The Duterte administration is considering the implementation of five measures, including the monitoring of projects in real time through the use of drones, to place its infrastructure buildup strategy on track and keep such public works free from graft and corruption.
Finance Secretary Carlos Dominguez III said that although the Duterte administration is pursuing Public-Private Partnerships (PPPs) as part of its massive infra plan, the Department of Public Works and Highways (DPWH) itself will undertake certain big-ticket projects like road improvements that it can approve faster faster and build cheaper than private contractors.
He said the government also plans to break up certain major projects into smaller ones to fast-track their completion.
“For instance, rather than have one contractor for, let’s say 30 kilometers of road, we can break that up to five contracts of some kilometers each,” Dominguez said at a recent forum.

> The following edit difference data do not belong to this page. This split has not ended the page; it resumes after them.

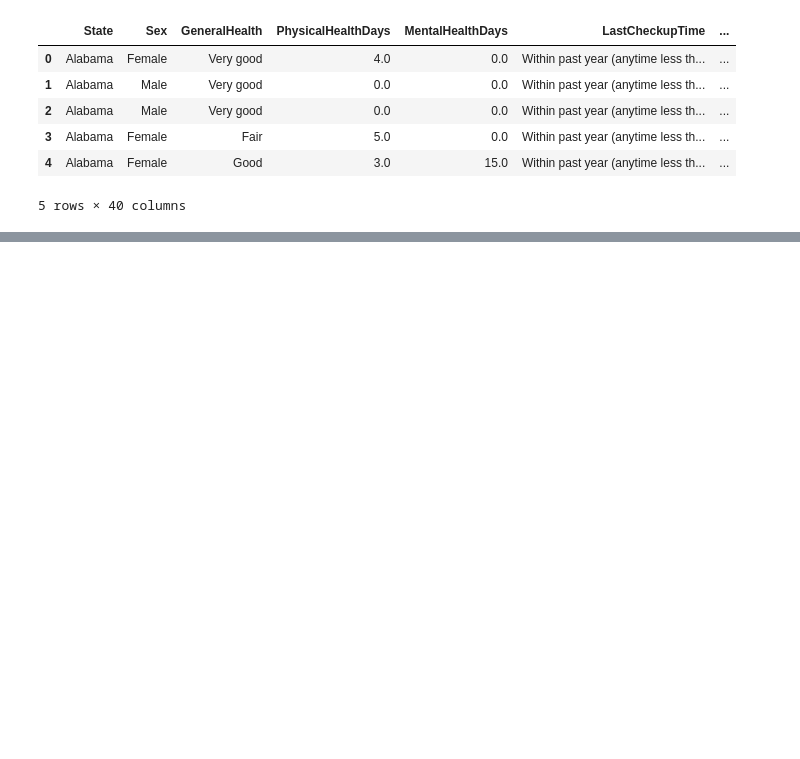
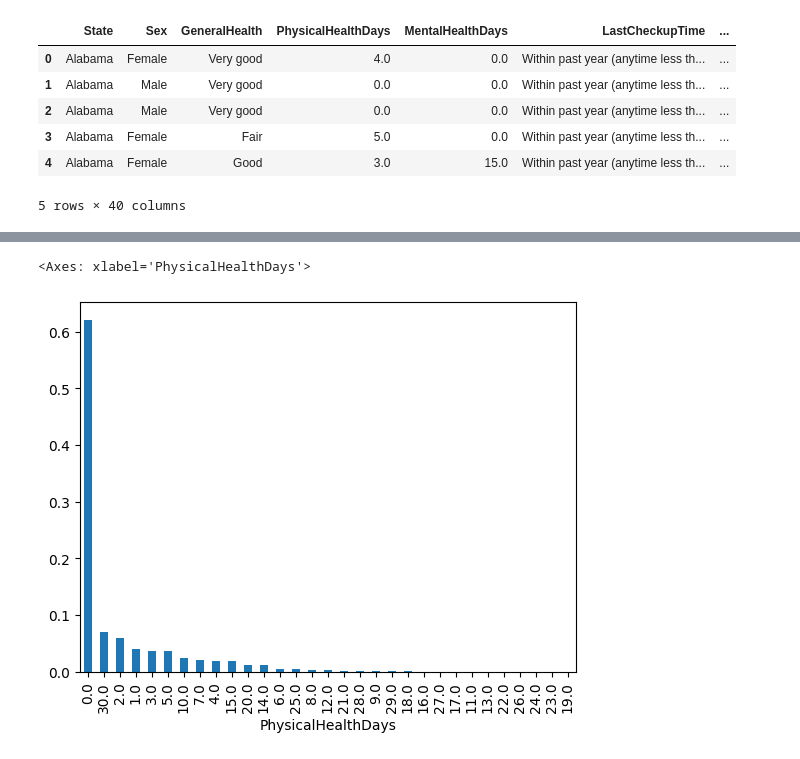
Before and after one commit to gehad-Ahmed30/Heart-Disease-Prediction, a Jupyter notebook: main.ipynb, the cells around one changed output, grey strips where cells are left out. Cells and saved outputs as stored; diff of their text form; code cells hidden in the pictures; blank space fills up the shorter version.

```diff
--- a/main.ipynb
+++ b/main.ipynb
@@ -18,0 +105,5 @@ data.head()
+# %%
+data.PhysicalHealthDays.value_counts(normalize=True).plot(kind='bar')
+# %% [output]
+<Axes: xlabel='PhysicalHealthDays'>
+[figure, added]
```
Also changed, not shown: parts of 99 cells of this notebook.
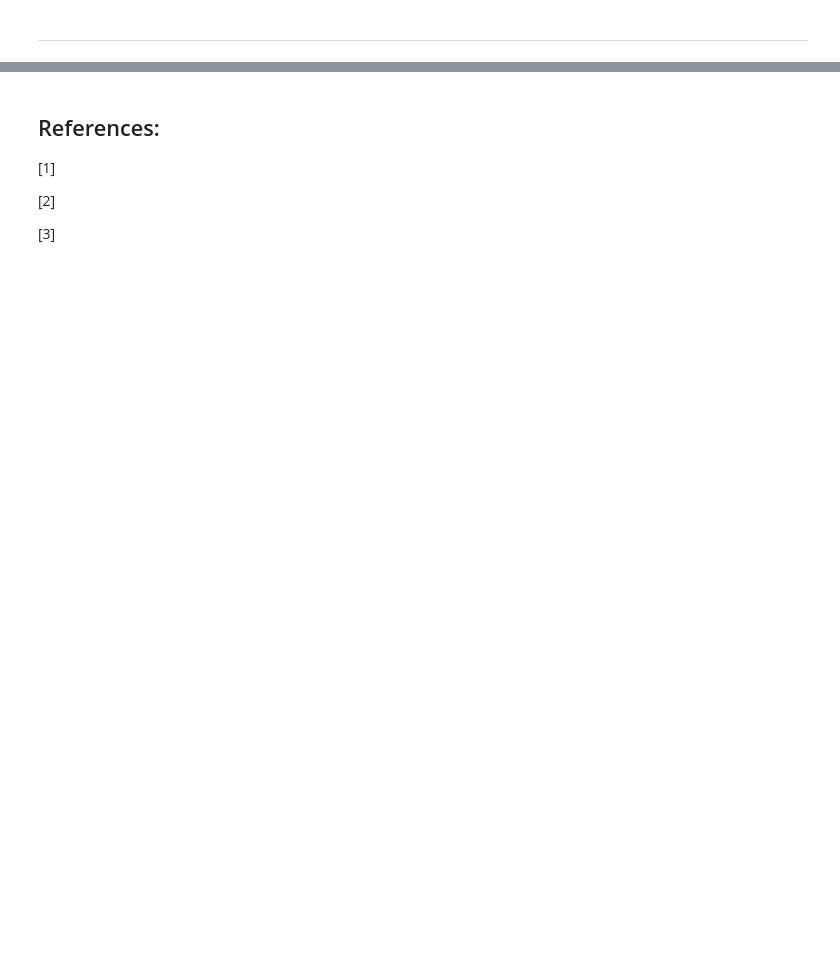
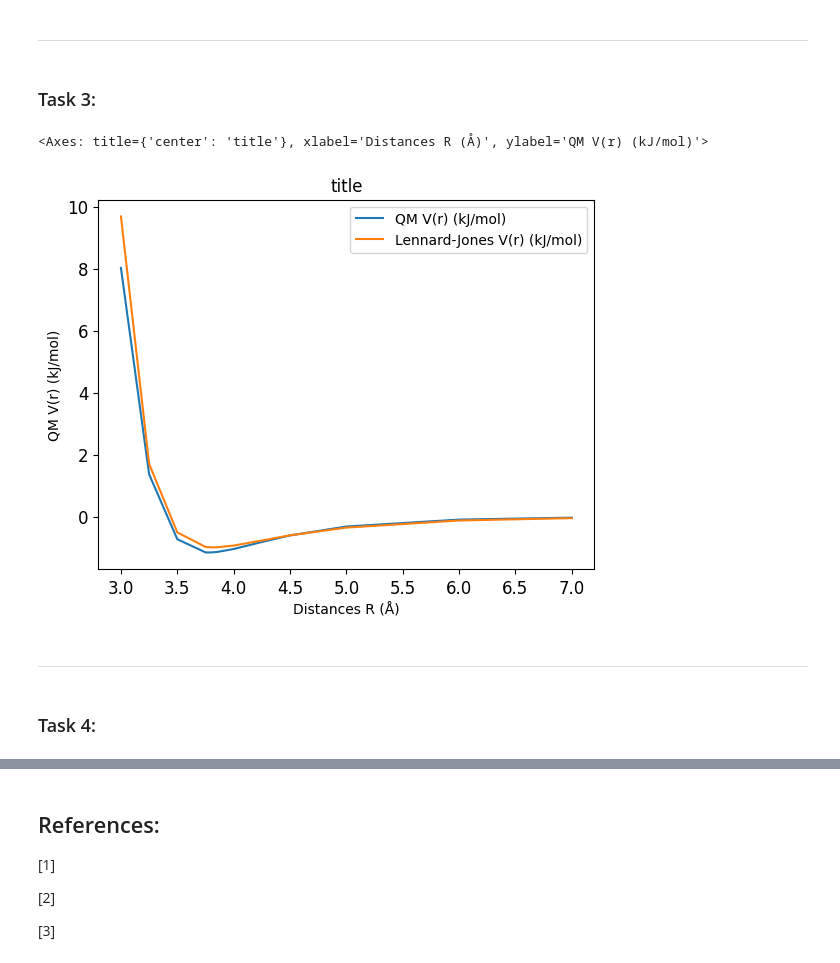
Before and after one commit to CowsGottaMoo/JupyterLabVSC, a Jupyter notebook: Scientific Programming with Python/homework/homework_3/the_interaction_between_two_atoms.ipynb, the cells around one changed output, grey strips where cells are left out. Cells and saved outputs as stored; diff of their text form; code cells hidden in the pictures; blank space fills up the shorter version.

```diff
--- a/Scientific Programming with Python/homework/homework_3/the_interaction_between_two_atoms.ipynb
+++ b/Scientific Programming with Python/homework/homework_3/the_interaction_between_two_atoms.ipynb
@@ -9,14 +13,14 @@ import pandas as pd
 # %% [markdown]
 ### Task 1:
 # %%
-df = pd.read_csv('CybulskiT1999_Ar2.csv', header=0, sep=';')
+input_data = pd.read_csv('CybulskiT1999_Ar2.csv', header=0, sep=';')
 
-cleaned_df = df.dropna()
-cleaned_df = cleaned_df.drop_duplicates()
+ar2_calculations = input_data.dropna()
+ar2_calculations = ar2_calculations.drop_duplicates()
 
-cleaned_df["QM V(r) (kJ/mol)"] = cleaned_df["QM V(r) (Hartree)"] * 2625.5
+ar2_calculations["QM V(r) (kJ/mol)"] = ar2_calculations["QM V(r) (Hartree)"] * 2625.5
 
-cleaned_df
+ar2_calculations
 # %% [output]
 |  | R (Å) | QM V(r) (Hartree) | QM V(r) (kJ/mol) |
 | 2 | 3.000 | 0.003055 | 8.020850 |
@@ -41,3 +45,18 @@ cleaned_df
 $$
  V_{LJ}(r) = 4\epsilon \left[  (\frac{\sigma}{r})^{12} - (\frac{\sigma}{r})^6\right]
 $$
+# %%
+def lennard_jones(epsilon, sigma, r):
+    ''' doc string and isinstance and typeending incoming '''
+    return( 4 * epsilon * ((sigma / r) ** 12 - (sigma / r) ** 6))
+# %%
+epsilon = 0.995
+sigma = 3.405
+lj_energies = []
+
+for index, row in ar2_calculations.iterrows():
+    r = row.iloc[0]
+    lj_energies.append(lennard_jones(epsilon, sigma, r))
+# %%
+ar2_calculations['Lennard-Jones V(r) (kJ/mol)'] = lj_energies
+ar2_calculations
@@ -44,2 +78,15 @@ $$
 # %% [markdown]
 ***
+# %% [markdown]
+### Task 3:
+# %%
+ar2_calculations.plot(x='R (Å)', y=['QM V(r) (kJ/mol)', 'Lennard-Jones V(r) (kJ/mol)'], kind='line',
+                      xlabel='Distances R (Å)', ylabel='QM V(r) (kJ/mol)',
+                      title='title', fontsize=12)
+# %% [output]
+<Axes: title={'center': 'title'}, xlabel='Distances R (Å)', ylabel='QM V(r) (kJ/mol)'>
+[figure, added]
+# %% [markdown]
+***
+# %% [markdown]
+### Task 4:
```
Also changed, not shown: parts of 6 cells of this notebook.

“We will avoid PPP where we can do it ourselves. A PPP typically takes 13 months to get it going, with the bidding and the negotiations for the contracts. So the projects that we can do ourselves, like, we have immediately, two road-widening projects in Bulacan and north of Manila, totaling about probably 40 kilometers, [that] will be done directly by the DPWH,” he said.
Besides the first two measures, Dominguez said the government might also require doing the construction work on a 24-hour basis whenever possible.
For better project monitoring, Dominguez said he has discussed with officials of the DPWH and the National Economic and Development Authority (NEDA) the possibility of using drones to check on whether construction works are being implemented on schedule and whether specifications are being met for particular projects.
As another measure, the government, in step with the Freedom of Information (FOI order of President Duterte, is also putting up websites for these projects so the public could be better informed about their details and find out for themselves the progress of these undertakings.
“So this will be open to the public and available to anyone who’s interested, both, as I said, drone pictures, drone images, as well as financial contract information. So this is going to be done in that fashion,” Dominguez said.
According to the finance chief, the Duterte administration needs at least P8 trillion to close the infrastructure gap over the next six years.
Dominguez said an initial list of 18 big-ticket items worth a total of P427.5 billion has already been approved by the NEDA for this unprecedented infrastructure buildup, which “is much more than what the previous administration undertook during its entire tenure in office.”
He said the swift action of the government underscores the firm resolve of President Duterte to realize his administration’s goal of accelerating infrastructure spending to help pull down the poverty rate to below 15 percent by the time he steps aside in 2022.
As a key factor of inclusive growth, Dominguez said infrastructure has the highest multiplier effect on the economy and is also indispensable to transforming the nature of growth from consumption- to investment-seivem, which, in turn, will create a lot more jobs.
“Budget Secretary Ben Diokno estimates that we need to invest about P8 trillion over the next six years ininfra to be at par with our neighbors. To put this amount in perspective, the total resources of the Philippine financial system is P16.2 trillion,” Dominguez said.
“That is a huge price tag, to be sure, and it is my happy duty to find the revenues to support that,” he added.
Dominguez said the government is financing its unparalleled infra program through a mixture of soft loans, grants, official development assistance (ODA) and the PPP.
The Duterte administration’s approved major infra projects so far include the improvement of the Ninoy Aquino International Airport (NAIA) and the South Line of the North-South Railway Project, which will be funded through the PPP; the Asian Development Bank (ADB)-supported Metro Manila Bus Rapid Transit; the Metro Manila Flood Management Project, which is backed by the World Bank; New Cebu International Container Port, which will get its funding from Korean ODA; and the Panglao Airport, which is supported by the Japan International Cooperation Agency (JICA), Dominguez said.
The Duterte administration’s medium term vision is to free six million Filipinos from poverty and transform the Philippines into a high middle-income country six years from now, with a per capita gross national income (GNI) of $4,100, or where China and Thailand are right now.
Its long-term vision is for the country to achieve high-income status by 2040, or 24 years from now, with the country having a per capita GNI of $12,000, like where Malaysia and South Korea are today.